*Task to complete:*
Check each line of the data, and copy those where "return" appears.

Data excerpts
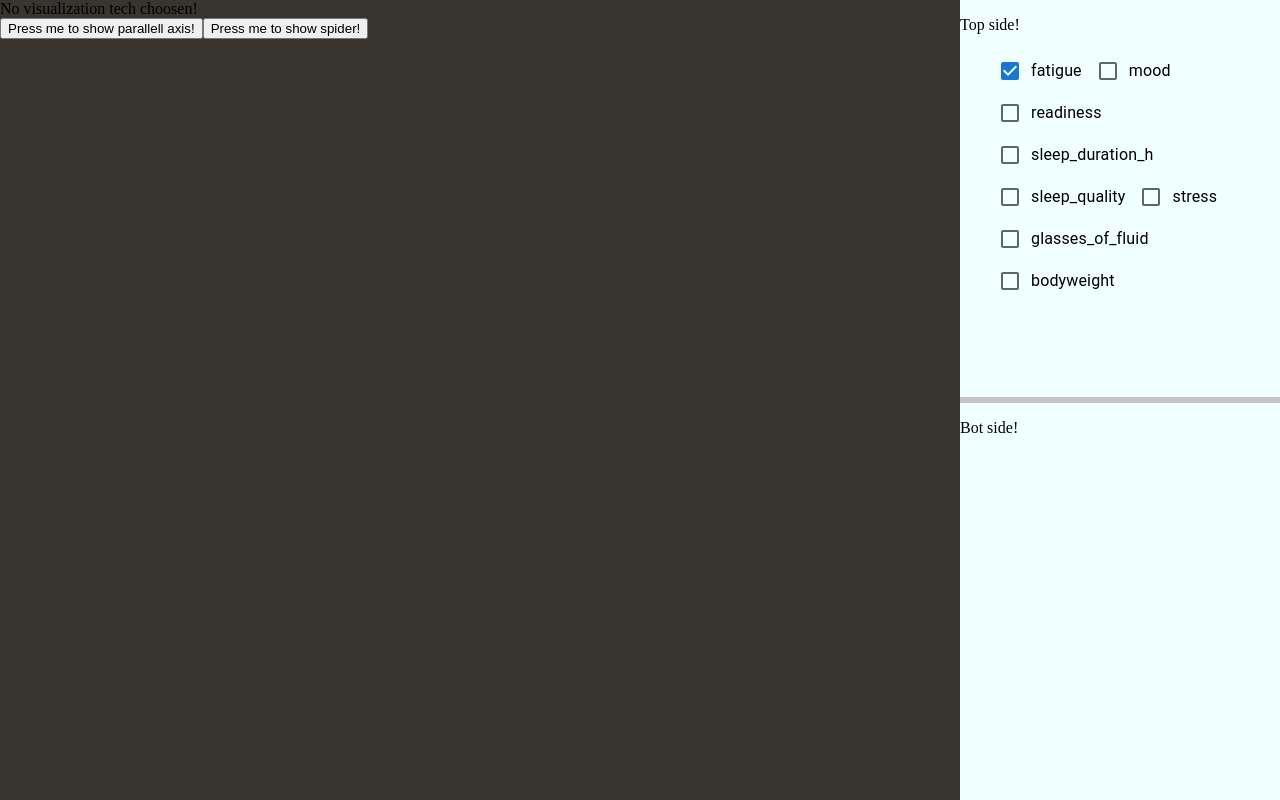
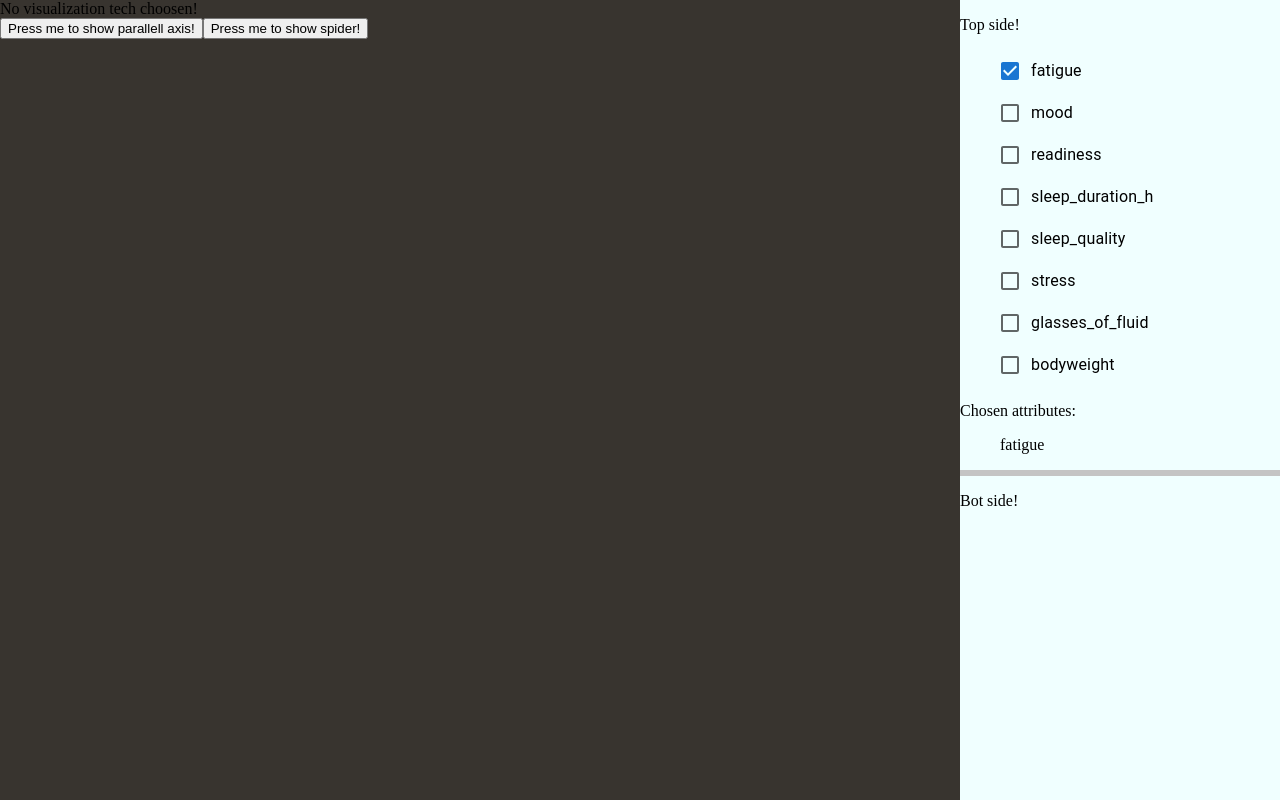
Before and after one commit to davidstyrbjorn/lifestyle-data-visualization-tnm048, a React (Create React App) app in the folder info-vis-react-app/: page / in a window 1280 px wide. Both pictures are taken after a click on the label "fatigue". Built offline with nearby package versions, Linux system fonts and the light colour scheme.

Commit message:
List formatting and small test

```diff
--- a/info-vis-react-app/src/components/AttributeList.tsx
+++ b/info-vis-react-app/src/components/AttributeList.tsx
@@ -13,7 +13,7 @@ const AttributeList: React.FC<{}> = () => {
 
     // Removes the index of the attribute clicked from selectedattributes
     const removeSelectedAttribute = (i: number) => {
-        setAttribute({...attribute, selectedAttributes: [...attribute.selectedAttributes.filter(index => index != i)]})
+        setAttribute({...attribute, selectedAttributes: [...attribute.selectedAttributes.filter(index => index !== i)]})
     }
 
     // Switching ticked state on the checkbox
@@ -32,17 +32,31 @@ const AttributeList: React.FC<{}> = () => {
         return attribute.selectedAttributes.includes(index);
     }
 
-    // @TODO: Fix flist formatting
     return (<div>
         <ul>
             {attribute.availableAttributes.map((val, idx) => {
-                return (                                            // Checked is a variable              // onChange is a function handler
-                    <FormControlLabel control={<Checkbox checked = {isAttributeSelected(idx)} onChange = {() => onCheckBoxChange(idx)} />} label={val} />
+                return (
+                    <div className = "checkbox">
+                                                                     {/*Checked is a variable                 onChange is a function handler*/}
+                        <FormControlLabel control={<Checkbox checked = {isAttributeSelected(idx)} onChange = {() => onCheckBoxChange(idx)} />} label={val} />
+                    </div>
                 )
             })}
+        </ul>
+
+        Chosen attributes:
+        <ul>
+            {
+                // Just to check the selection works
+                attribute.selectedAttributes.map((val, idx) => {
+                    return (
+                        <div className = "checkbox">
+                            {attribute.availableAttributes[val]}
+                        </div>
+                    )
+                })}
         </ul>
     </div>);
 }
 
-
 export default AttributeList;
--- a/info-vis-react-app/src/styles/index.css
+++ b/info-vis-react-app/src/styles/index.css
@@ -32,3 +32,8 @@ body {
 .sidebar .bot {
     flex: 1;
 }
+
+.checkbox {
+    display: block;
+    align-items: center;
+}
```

...

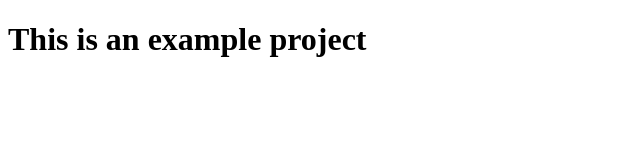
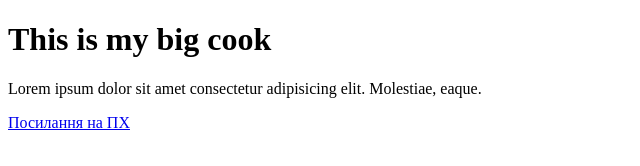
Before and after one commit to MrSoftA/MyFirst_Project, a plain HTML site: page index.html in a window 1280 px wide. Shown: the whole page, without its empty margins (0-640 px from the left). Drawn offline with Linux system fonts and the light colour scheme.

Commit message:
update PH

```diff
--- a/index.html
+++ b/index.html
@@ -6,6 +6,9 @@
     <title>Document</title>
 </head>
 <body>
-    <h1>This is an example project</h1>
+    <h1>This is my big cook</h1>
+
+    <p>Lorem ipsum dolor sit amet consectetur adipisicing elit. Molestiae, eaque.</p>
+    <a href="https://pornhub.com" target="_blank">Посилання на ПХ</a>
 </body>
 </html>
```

==

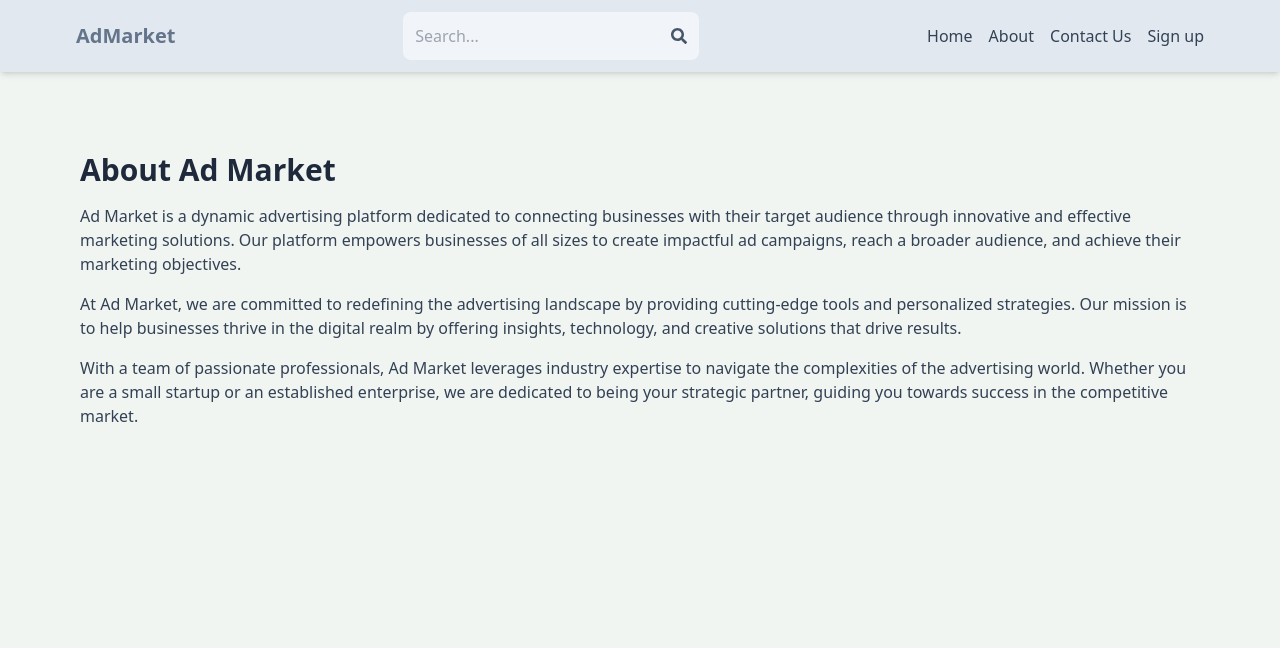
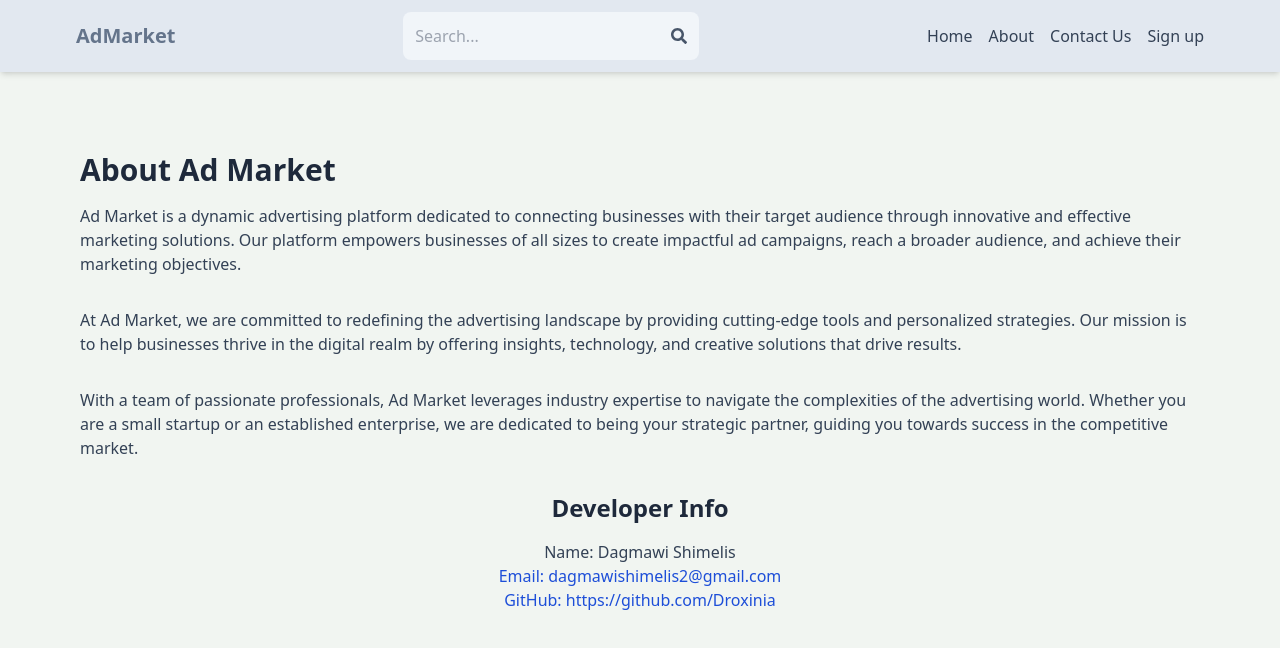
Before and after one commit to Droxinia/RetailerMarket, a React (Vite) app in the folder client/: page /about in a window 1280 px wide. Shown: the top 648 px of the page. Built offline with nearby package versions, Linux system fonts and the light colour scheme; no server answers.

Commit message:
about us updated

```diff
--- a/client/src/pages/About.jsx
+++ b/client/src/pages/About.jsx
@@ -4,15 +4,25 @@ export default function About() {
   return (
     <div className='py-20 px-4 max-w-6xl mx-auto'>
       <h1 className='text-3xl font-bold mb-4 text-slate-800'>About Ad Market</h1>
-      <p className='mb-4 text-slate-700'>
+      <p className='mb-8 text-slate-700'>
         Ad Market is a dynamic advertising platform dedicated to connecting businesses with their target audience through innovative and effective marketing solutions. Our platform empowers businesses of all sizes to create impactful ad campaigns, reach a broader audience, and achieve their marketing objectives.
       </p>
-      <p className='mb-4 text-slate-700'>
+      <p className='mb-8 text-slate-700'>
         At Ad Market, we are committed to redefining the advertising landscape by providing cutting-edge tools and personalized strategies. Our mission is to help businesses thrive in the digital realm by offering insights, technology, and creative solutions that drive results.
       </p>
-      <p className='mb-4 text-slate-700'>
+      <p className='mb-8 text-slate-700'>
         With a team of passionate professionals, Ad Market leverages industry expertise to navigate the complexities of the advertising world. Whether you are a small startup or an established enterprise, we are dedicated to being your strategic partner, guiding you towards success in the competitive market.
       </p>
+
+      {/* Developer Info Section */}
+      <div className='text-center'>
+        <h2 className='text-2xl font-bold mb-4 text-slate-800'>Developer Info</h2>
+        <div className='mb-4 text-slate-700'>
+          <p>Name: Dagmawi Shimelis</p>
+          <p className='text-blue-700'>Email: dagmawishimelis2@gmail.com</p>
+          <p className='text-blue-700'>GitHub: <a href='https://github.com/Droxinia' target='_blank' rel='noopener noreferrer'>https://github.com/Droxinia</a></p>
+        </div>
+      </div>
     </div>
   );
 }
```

*Problem solution:*
         return attribute.selectedAttributes.includes(index);
     return (<div>
-                return (                                            // Checked is a variable              // onChange is a function handler
+                return (
+                    return (
   return (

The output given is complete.